Audience in Communication
Not all websites are written for a general audience
. Some websites include technical information geared for professionals in their field. There are also a number of websites that aim to please both types of audiences: those who understand rich technical or scientific jargon and those who do not. This memorandum compares and contrasts two health information websites: WebMD and Drugs.com to illustrate the importance of audience when composing and presenting health-related information online.
The WebMD website is written for a general audience with limited understanding of science
or low science literacy. To a degree, Drugs.com is also geared for a general audience, but the difference between these sites is that Drugs.com also has a section for professionals that can be used to make educated and evidence-based decisions about pharmacological treatments. There is, for example, a "Pro Edition" section of Drugs.com as well as detailed information about each drug listed in the online database. Therefore, Drugs.com provides a comprehensive set of information for a wide range of audiences including both people
who have a high degree of science literacy in pharmacology
and those who do not.
Neither website actually aims to persuade. Both are designed to inform the
Both websites persuade the public to consult with doctors before making any decisions based on what they read on the internet.
Technical Language and Jargon
WebMD aims to avoid jargon almost to the point of pandering to an undereducated American audience, oversimplifying many issues. Drugs.com has several layers to its discourse, avoiding jargon on the general audience introduction pages to each drug but then using the necessary technical language when offering the scientific evidence and supported research for the professional viewer. The multilayered effect is helpful for this website.
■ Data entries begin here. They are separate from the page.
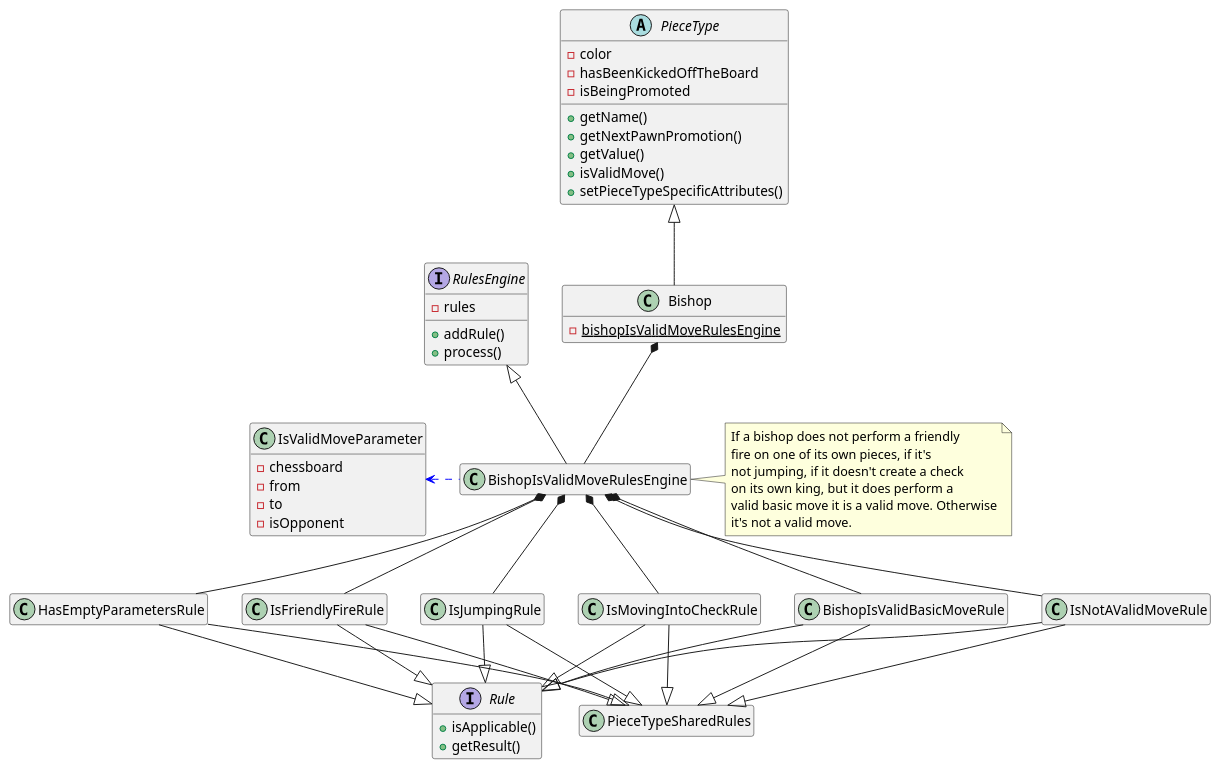
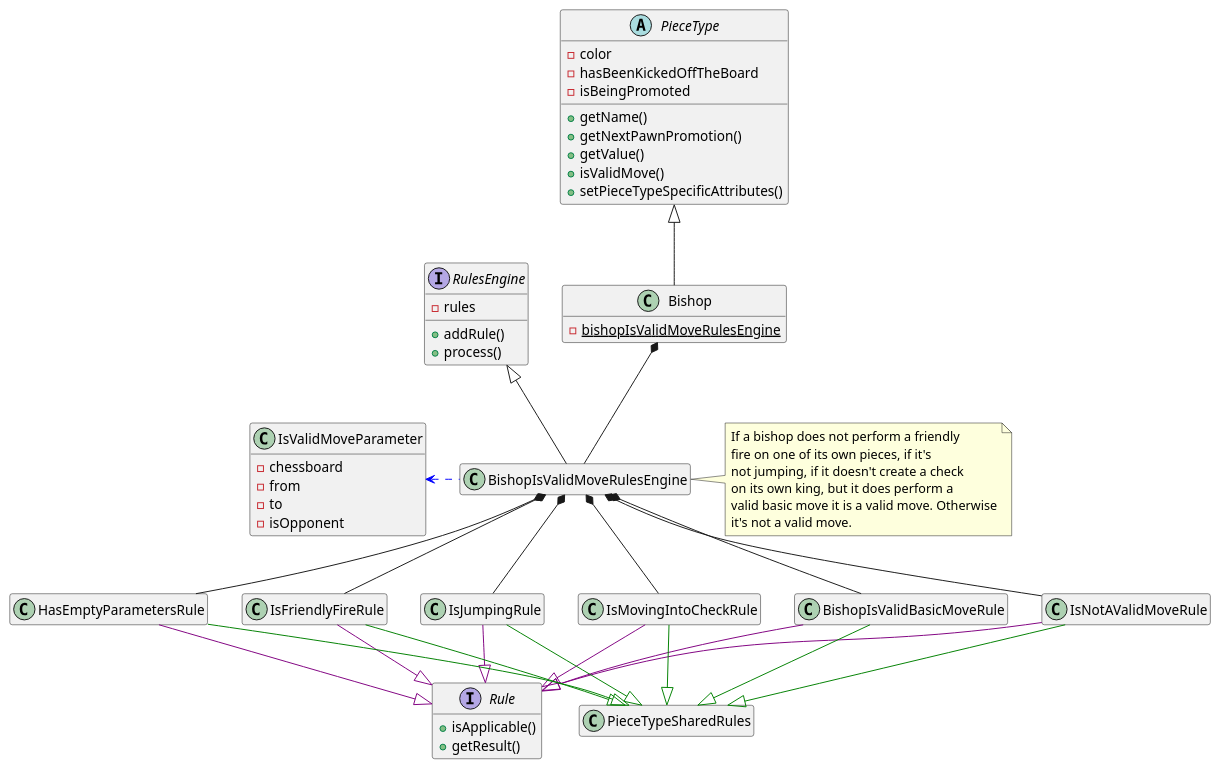
The diagram in game/src/main/resources/uml/bishop.puml (tiktaalick/chess-with-database), drawn with PlantUML before and after one commit. The commit also changed 5 other files, not shown here.

Commit message:
Added colors to the class diagrams.

```diff
--- a/game/src/main/resources/uml/bishop.puml
+++ b/game/src/main/resources/uml/bishop.puml
@@ -1,86 +1,86 @@
 @startuml
 
 '--------------'
 'Hidden members'
 '--------------'
 hide empty members
 
 '----'
 'Move'
 '----'
 abstract class PieceType {
     - color
     - hasBeenKickedOffTheBoard
     - isBeingPromoted
     + getName()
     + getNextPawnPromotion()
     + getValue()
     + isValidMove()
     + setPieceTypeSpecificAttributes()
 }
 
 class Bishop {
     - {static} bishopIsValidMoveRulesEngine
 }
 
 class IsValidMoveParameter {
     - chessboard
     - from
     - to
     - isOpponent
 }
 
 interface RulesEngine {
     - rules
     + addRule()
     + process()
 }
 
 interface Rule {
     + isApplicable()
     + getResult()
 }
 
 '---------'
 'Relations'
 '---------'
 PieceType <|-down- Bishop
 Bishop *-- BishopIsValidMoveRulesEngine
 
 BishopIsValidMoveRulesEngine -up-|> RulesEngine
 BishopIsValidMoveRulesEngine .left[#blue].> IsValidMoveParameter
 
 HasEmptyParametersRule -up-* BishopIsValidMoveRulesEngine
 IsFriendlyFireRule -up-* BishopIsValidMoveRulesEngine
 IsJumpingRule -up-* BishopIsValidMoveRulesEngine
 IsMovingIntoCheckRule -up-* BishopIsValidMoveRulesEngine
 BishopIsValidBasicMoveRule -up-* BishopIsValidMoveRulesEngine
 IsNotAValidMoveRule -up-* BishopIsValidMoveRulesEngine
 
-HasEmptyParametersRule --|> Rule
-IsFriendlyFireRule --|> Rule
-IsJumpingRule --|> Rule
-IsMovingIntoCheckRule --|> Rule
-BishopIsValidBasicMoveRule --|> Rule
-IsNotAValidMoveRule --|> Rule
+HasEmptyParametersRule -down[#purple]-|> Rule
+IsFriendlyFireRule -down[#purple]-|> Rule
+IsJumpingRule -down[#purple]-|> Rule
+IsMovingIntoCheckRule -down[#purple]-|> Rule
+BishopIsValidBasicMoveRule -down[#purple]-|> Rule
+IsNotAValidMoveRule -down[#purple]-|> Rule
 
-HasEmptyParametersRule -down-|> PieceTypeSharedRules
-IsFriendlyFireRule -down-|> PieceTypeSharedRules
-IsJumpingRule -down-|> PieceTypeSharedRules
-IsMovingIntoCheckRule -down-|> PieceTypeSharedRules
-BishopIsValidBasicMoveRule -down-|> PieceTypeSharedRules
-IsNotAValidMoveRule -down-|> PieceTypeSharedRules
+HasEmptyParametersRule -down[#green]-|> PieceTypeSharedRules
+IsFriendlyFireRule -down[#green]-|> PieceTypeSharedRules
+IsJumpingRule -down[#green]-|> PieceTypeSharedRules
+IsMovingIntoCheckRule -down[#green]-|> PieceTypeSharedRules
+BishopIsValidBasicMoveRule -down[#green]-|> PieceTypeSharedRules
+IsNotAValidMoveRule -down[#green]-|> PieceTypeSharedRules
 
 '-----'
 'Notes'
 '-----'
 note right of BishopIsValidMoveRulesEngine {
     If a bishop does not perform a friendly
     fire on one of its own pieces, if it's
     not jumping, if it doesn't create a check
     on its own king, but it does perform a
     valid basic move it is a valid move. Otherwise
     it's not a valid move.
 }
 
 @enduml
```
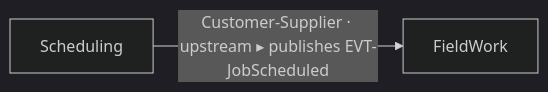
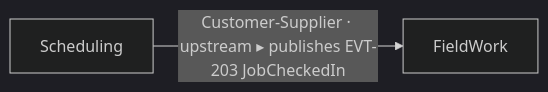
One commit to ivanmrva/grillspec changed the diagram in plugin/skills/grill-ddd/examples.md. Above: the diagram before and after it, drawn with Mermaid (dark theme). The commit also changed other lines of this file and 58 other files, not shown here.

````diff
--- a/plugin/skills/grill-ddd/examples.md
+++ b/plugin/skills/grill-ddd/examples.md
@@ -12,4 +13,4 @@
 ```mermaid
 flowchart LR
-  Scheduling -- "Customer-Supplier · upstream ▸ publishes EVT-JobScheduled" --> FieldWork
+  Scheduling -- "Customer-Supplier · upstream ▸ publishes EVT-203 JobCheckedIn" --> FieldWork
 ```
````
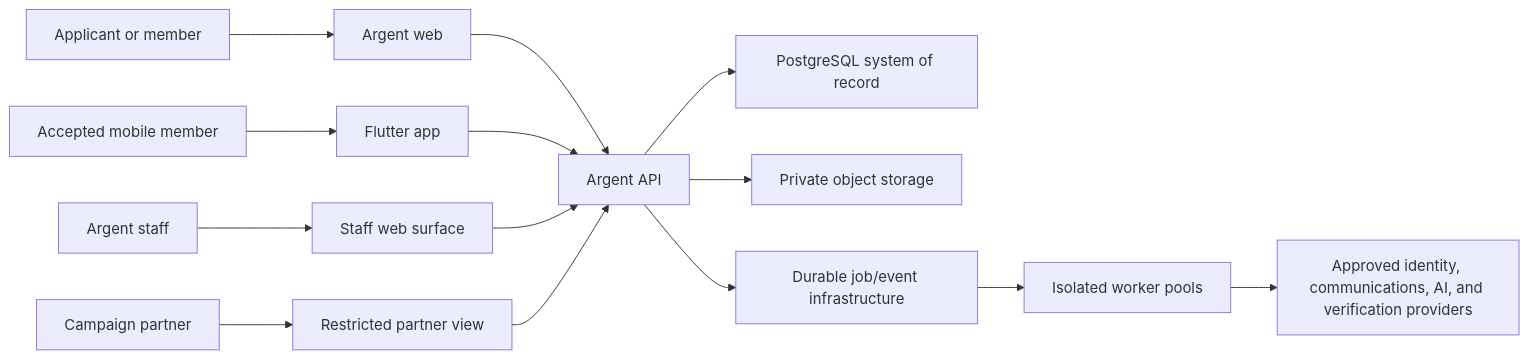
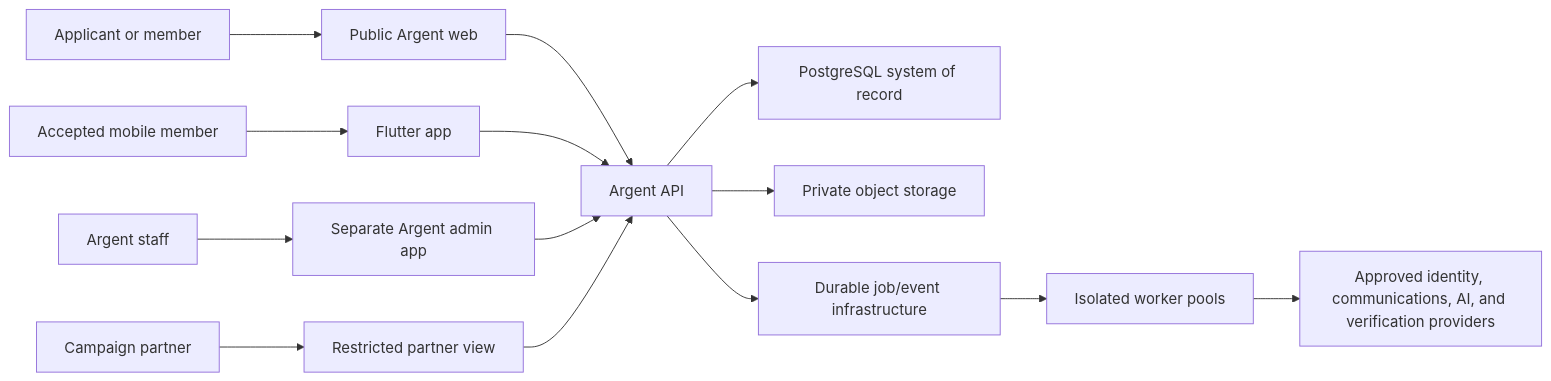
The first of 2 diagrams in plans/architecture.md (carlwelchdesign/matchmaker-ai), drawn with Mermaid before and after one commit. The commit also changed other lines of this file and 23 other files, not shown here.

Commit message:
ARG-120 separate owner admin application

````diff
--- a/plans/architecture.md
+++ b/plans/architecture.md
@@ -13,16 +13,16 @@
 ```mermaid
 flowchart LR
-    Applicant["Applicant or member"] --> Web["Argent web"]
+    Applicant["Applicant or member"] --> Web["Public Argent web"]
     Member["Accepted mobile member"] --> Mobile["Flutter app"]
-    Staff["Argent staff"] --> Admin["Staff web surface"]
+    Staff["Argent staff"] --> Admin["Separate Argent admin app"]
     Partner["Campaign partner"] --> PartnerView["Restricted partner view"]
     Web --> API["Argent API"]
     Mobile --> API
     Admin --> API
     PartnerView --> API
     API --> DB["PostgreSQL system of record"]
     API --> Storage["Private object storage"]
     API --> Queue["Durable job/event infrastructure"]
     Queue --> Workers["Isolated worker pools"]
     Workers --> Providers["Approved identity, communications, AI, and verification providers"]
 ```
````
Style and Structure
Neither WebMD nor Drugs.com use long sentences because there are not many actual in-depth articles on these sites. Instead, the information presented is organized and pithy. Sentence length generally has nothing to do with the sophistication of the information. In terms of style, WebMD is far more informal than Drugs.com, but both use the second person familiar when speaking to general audiences about diseases and drugs
Presence of Advertising
WebMD does have some advertisements in the form of links to external…